─── MATERIAL PROVIDED
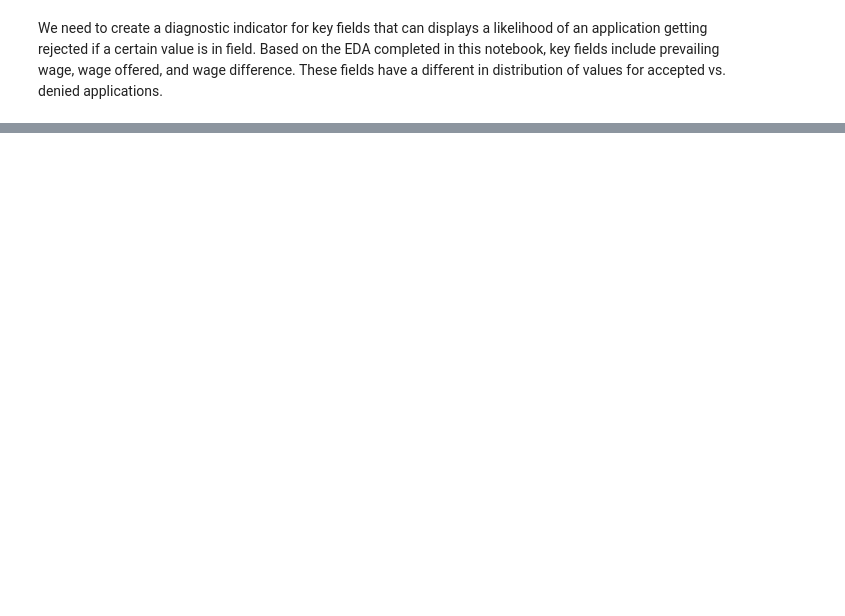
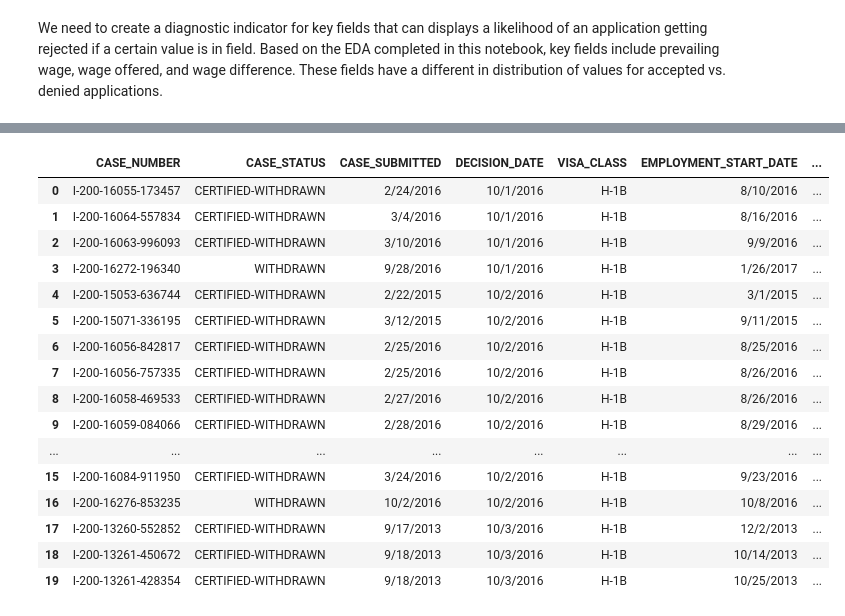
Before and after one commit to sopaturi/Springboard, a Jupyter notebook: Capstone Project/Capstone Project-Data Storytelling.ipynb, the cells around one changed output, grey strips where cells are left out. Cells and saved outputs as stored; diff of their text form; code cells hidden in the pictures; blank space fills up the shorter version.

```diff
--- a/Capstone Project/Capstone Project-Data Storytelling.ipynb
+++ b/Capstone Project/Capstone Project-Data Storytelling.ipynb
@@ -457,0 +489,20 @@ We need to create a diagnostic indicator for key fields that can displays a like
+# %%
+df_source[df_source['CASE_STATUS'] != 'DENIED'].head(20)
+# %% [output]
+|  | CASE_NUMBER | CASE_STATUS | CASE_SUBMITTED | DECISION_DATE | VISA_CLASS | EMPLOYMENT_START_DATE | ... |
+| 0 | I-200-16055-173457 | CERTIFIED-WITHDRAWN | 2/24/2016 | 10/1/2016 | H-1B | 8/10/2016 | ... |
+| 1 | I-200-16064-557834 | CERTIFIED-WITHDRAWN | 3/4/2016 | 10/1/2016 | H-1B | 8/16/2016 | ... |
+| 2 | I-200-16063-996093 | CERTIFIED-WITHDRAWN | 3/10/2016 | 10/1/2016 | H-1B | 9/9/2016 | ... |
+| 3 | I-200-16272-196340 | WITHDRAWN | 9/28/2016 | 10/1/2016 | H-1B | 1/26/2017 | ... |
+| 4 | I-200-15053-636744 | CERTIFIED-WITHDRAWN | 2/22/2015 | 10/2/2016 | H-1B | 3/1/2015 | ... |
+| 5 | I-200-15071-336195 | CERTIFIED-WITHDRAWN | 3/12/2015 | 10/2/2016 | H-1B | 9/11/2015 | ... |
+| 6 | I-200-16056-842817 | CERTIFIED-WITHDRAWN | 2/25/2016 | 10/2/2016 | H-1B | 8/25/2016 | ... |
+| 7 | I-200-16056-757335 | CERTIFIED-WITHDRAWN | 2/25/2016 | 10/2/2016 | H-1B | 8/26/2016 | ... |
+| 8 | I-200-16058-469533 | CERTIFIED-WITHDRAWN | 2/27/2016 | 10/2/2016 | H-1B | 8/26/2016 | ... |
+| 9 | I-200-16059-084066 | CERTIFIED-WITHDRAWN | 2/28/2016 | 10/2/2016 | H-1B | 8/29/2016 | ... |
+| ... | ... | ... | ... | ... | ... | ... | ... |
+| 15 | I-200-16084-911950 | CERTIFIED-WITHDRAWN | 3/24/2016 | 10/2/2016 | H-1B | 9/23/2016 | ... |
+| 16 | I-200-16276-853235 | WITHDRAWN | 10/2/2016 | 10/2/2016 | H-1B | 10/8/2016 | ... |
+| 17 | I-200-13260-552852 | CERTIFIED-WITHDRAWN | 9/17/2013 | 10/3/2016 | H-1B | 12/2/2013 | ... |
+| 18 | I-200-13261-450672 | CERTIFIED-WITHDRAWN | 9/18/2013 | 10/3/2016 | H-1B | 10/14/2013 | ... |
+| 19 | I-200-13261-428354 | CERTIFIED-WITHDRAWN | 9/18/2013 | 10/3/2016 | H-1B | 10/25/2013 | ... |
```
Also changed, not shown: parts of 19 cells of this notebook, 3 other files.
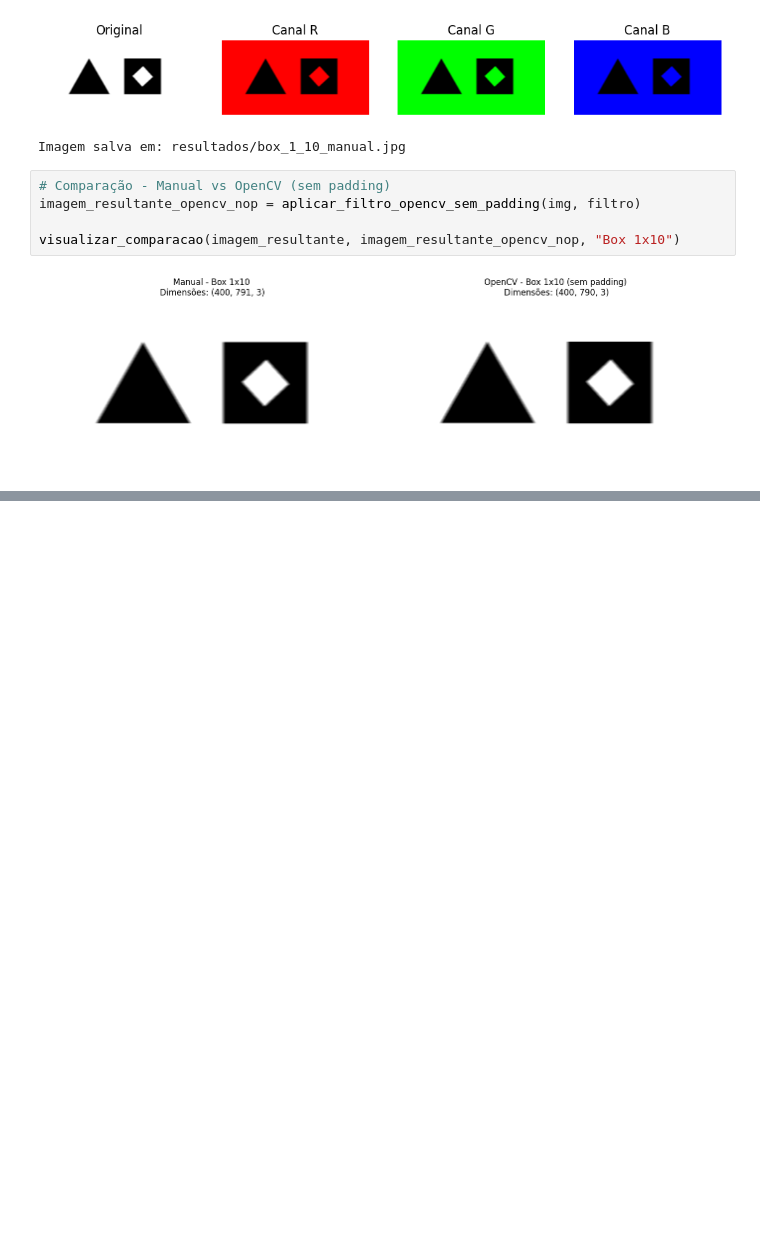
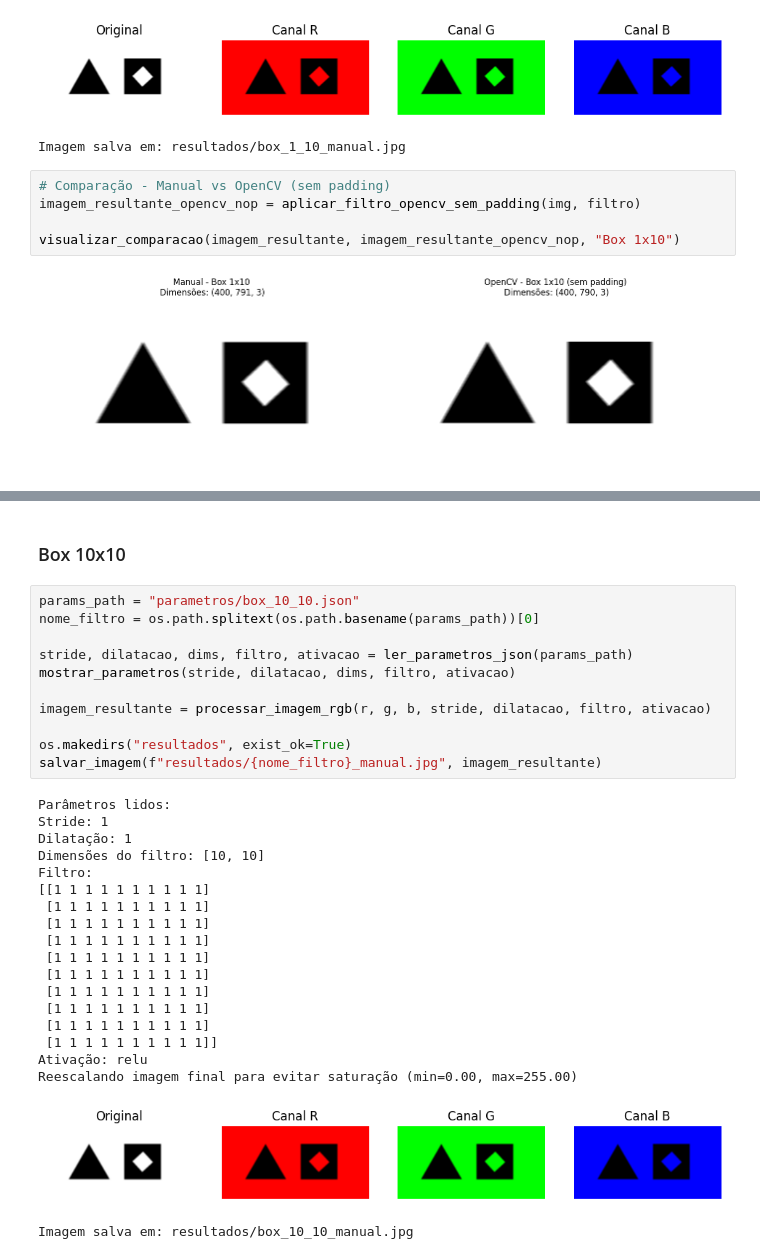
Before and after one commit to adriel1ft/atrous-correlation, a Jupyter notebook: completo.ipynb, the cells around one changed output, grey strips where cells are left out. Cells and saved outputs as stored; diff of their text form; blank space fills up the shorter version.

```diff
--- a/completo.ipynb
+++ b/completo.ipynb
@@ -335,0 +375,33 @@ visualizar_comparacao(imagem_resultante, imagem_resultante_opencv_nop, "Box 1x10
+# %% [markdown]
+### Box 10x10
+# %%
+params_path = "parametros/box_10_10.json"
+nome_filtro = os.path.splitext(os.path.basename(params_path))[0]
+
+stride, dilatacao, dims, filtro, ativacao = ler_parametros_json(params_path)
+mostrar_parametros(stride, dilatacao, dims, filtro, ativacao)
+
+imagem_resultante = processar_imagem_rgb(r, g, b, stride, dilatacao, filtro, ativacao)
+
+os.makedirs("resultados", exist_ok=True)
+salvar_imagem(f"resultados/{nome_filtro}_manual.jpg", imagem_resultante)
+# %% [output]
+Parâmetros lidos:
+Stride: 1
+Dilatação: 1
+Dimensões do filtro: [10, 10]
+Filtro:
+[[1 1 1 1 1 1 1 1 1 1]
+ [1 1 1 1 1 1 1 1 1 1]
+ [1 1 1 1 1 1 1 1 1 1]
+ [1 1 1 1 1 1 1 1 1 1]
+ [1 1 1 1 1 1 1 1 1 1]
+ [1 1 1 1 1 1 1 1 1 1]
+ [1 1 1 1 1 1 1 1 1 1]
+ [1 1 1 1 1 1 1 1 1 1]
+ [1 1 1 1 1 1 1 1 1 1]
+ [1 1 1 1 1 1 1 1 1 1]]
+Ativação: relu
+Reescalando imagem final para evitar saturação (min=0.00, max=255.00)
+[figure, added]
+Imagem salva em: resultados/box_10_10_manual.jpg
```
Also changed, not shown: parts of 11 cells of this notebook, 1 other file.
──────
PROBLEM TO WORK ON: Each line of the listing is to be retyped exactly, and its pictures are to be dropped.

ANSWER FOR THE TASK:
Before and after one commit to sopaturi/Springboard, a Jupyter notebook: Capstone Project/Capstone Project-Data Storytelling.ipynb, the cells around one changed output, grey strips where cells are left out. Cells and saved outputs as stored; diff of their text form; code cells hidden in the pictures; blank space fills up the shorter version.

```diff
--- a/Capstone Project/Capstone Project-Data Storytelling.ipynb
+++ b/Capstone Project/Capstone Project-Data Storytelling.ipynb
@@ -457,0 +489,20 @@ We need to create a diagnostic indicator for key fields that can displays a like
+# %%
+df_source[df_source['CASE_STATUS'] != 'DENIED'].head(20)
+# %% [output]
+|  | CASE_NUMBER | CASE_STATUS | CASE_SUBMITTED | DECISION_DATE | VISA_CLASS | EMPLOYMENT_START_DATE | ... |
+| 0 | I-200-16055-173457 | CERTIFIED-WITHDRAWN | 2/24/2016 | 10/1/2016 | H-1B | 8/10/2016 | ... |
+| 1 | I-200-16064-557834 | CERTIFIED-WITHDRAWN | 3/4/2016 | 10/1/2016 | H-1B | 8/16/2016 | ... |
+| 2 | I-200-16063-996093 | CERTIFIED-WITHDRAWN | 3/10/2016 | 10/1/2016 | H-1B | 9/9/2016 | ... |
+| 3 | I-200-16272-196340 | WITHDRAWN | 9/28/2016 | 10/1/2016 | H-1B | 1/26/2017 | ... |
+| 4 | I-200-15053-636744 | CERTIFIED-WITHDRAWN | 2/22/2015 | 10/2/2016 | H-1B | 3/1/2015 | ... |
+| 5 | I-200-15071-336195 | CERTIFIED-WITHDRAWN | 3/12/2015 | 10/2/2016 | H-1B | 9/11/2015 | ... |
+| 6 | I-200-16056-842817 | CERTIFIED-WITHDRAWN | 2/25/2016 | 10/2/2016 | H-1B | 8/25/2016 | ... |
+| 7 | I-200-16056-757335 | CERTIFIED-WITHDRAWN | 2/25/2016 | 10/2/2016 | H-1B | 8/26/2016 | ... |
+| 8 | I-200-16058-469533 | CERTIFIED-WITHDRAWN | 2/27/2016 | 10/2/2016 | H-1B | 8/26/2016 | ... |
+| 9 | I-200-16059-084066 | CERTIFIED-WITHDRAWN | 2/28/2016 | 10/2/2016 | H-1B | 8/29/2016 | ... |
+| ... | ... | ... | ... | ... | ... | ... | ... |
+| 15 | I-200-16084-911950 | CERTIFIED-WITHDRAWN | 3/24/2016 | 10/2/2016 | H-1B | 9/23/2016 | ... |
+| 16 | I-200-16276-853235 | WITHDRAWN | 10/2/2016 | 10/2/2016 | H-1B | 10/8/2016 | ... |
+| 17 | I-200-13260-552852 | CERTIFIED-WITHDRAWN | 9/17/2013 | 10/3/2016 | H-1B | 12/2/2013 | ... |
+| 18 | I-200-13261-450672 | CERTIFIED-WITHDRAWN | 9/18/2013 | 10/3/2016 | H-1B | 10/14/2013 | ... |
+| 19 | I-200-13261-428354 | CERTIFIED-WITHDRAWN | 9/18/2013 | 10/3/2016 | H-1B | 10/25/2013 | ... |
```
Also changed, not shown: parts of 19 cells of this notebook, 3 other files.
Before and after one commit to adriel1ft/atrous-correlation, a Jupyter notebook: completo.ipynb, the cells around one changed output, grey strips where cells are left out. Cells and saved outputs as stored; diff of their text form; blank space fills up the shorter version.

```diff
--- a/completo.ipynb
+++ b/completo.ipynb
@@ -335,0 +375,33 @@ visualizar_comparacao(imagem_resultante, imagem_resultante_opencv_nop, "Box 1x10
+# %% [markdown]
+### Box 10x10
+# %%
+params_path = "parametros/box_10_10.json"
+nome_filtro = os.path.splitext(os.path.basename(params_path))[0]
+
+stride, dilatacao, dims, filtro, ativacao = ler_parametros_json(params_path)
+mostrar_parametros(stride, dilatacao, dims, filtro, ativacao)
+
+imagem_resultante = processar_imagem_rgb(r, g, b, stride, dilatacao, filtro, ativacao)
+
+os.makedirs("resultados", exist_ok=True)
+salvar_imagem(f"resultados/{nome_filtro}_manual.jpg", imagem_resultante)
+# %% [output]
+Parâmetros lidos:
+Stride: 1
+Dilatação: 1
+Dimensões do filtro: [10, 10]
+Filtro:
+[[1 1 1 1 1 1 1 1 1 1]
+ [1 1 1 1 1 1 1 1 1 1]
+ [1 1 1 1 1 1 1 1 1 1]
+ [1 1 1 1 1 1 1 1 1 1]
+ [1 1 1 1 1 1 1 1 1 1]
+ [1 1 1 1 1 1 1 1 1 1]
+ [1 1 1 1 1 1 1 1 1 1]
+ [1 1 1 1 1 1 1 1 1 1]
+ [1 1 1 1 1 1 1 1 1 1]
+ [1 1 1 1 1 1 1 1 1 1]]
+Ativação: relu
+Reescalando imagem final para evitar saturação (min=0.00, max=255.00)
+[figure, added]
+Imagem salva em: resultados/box_10_10_manual.jpg
```
Also changed, not shown: parts of 11 cells of this notebook, 1 other file.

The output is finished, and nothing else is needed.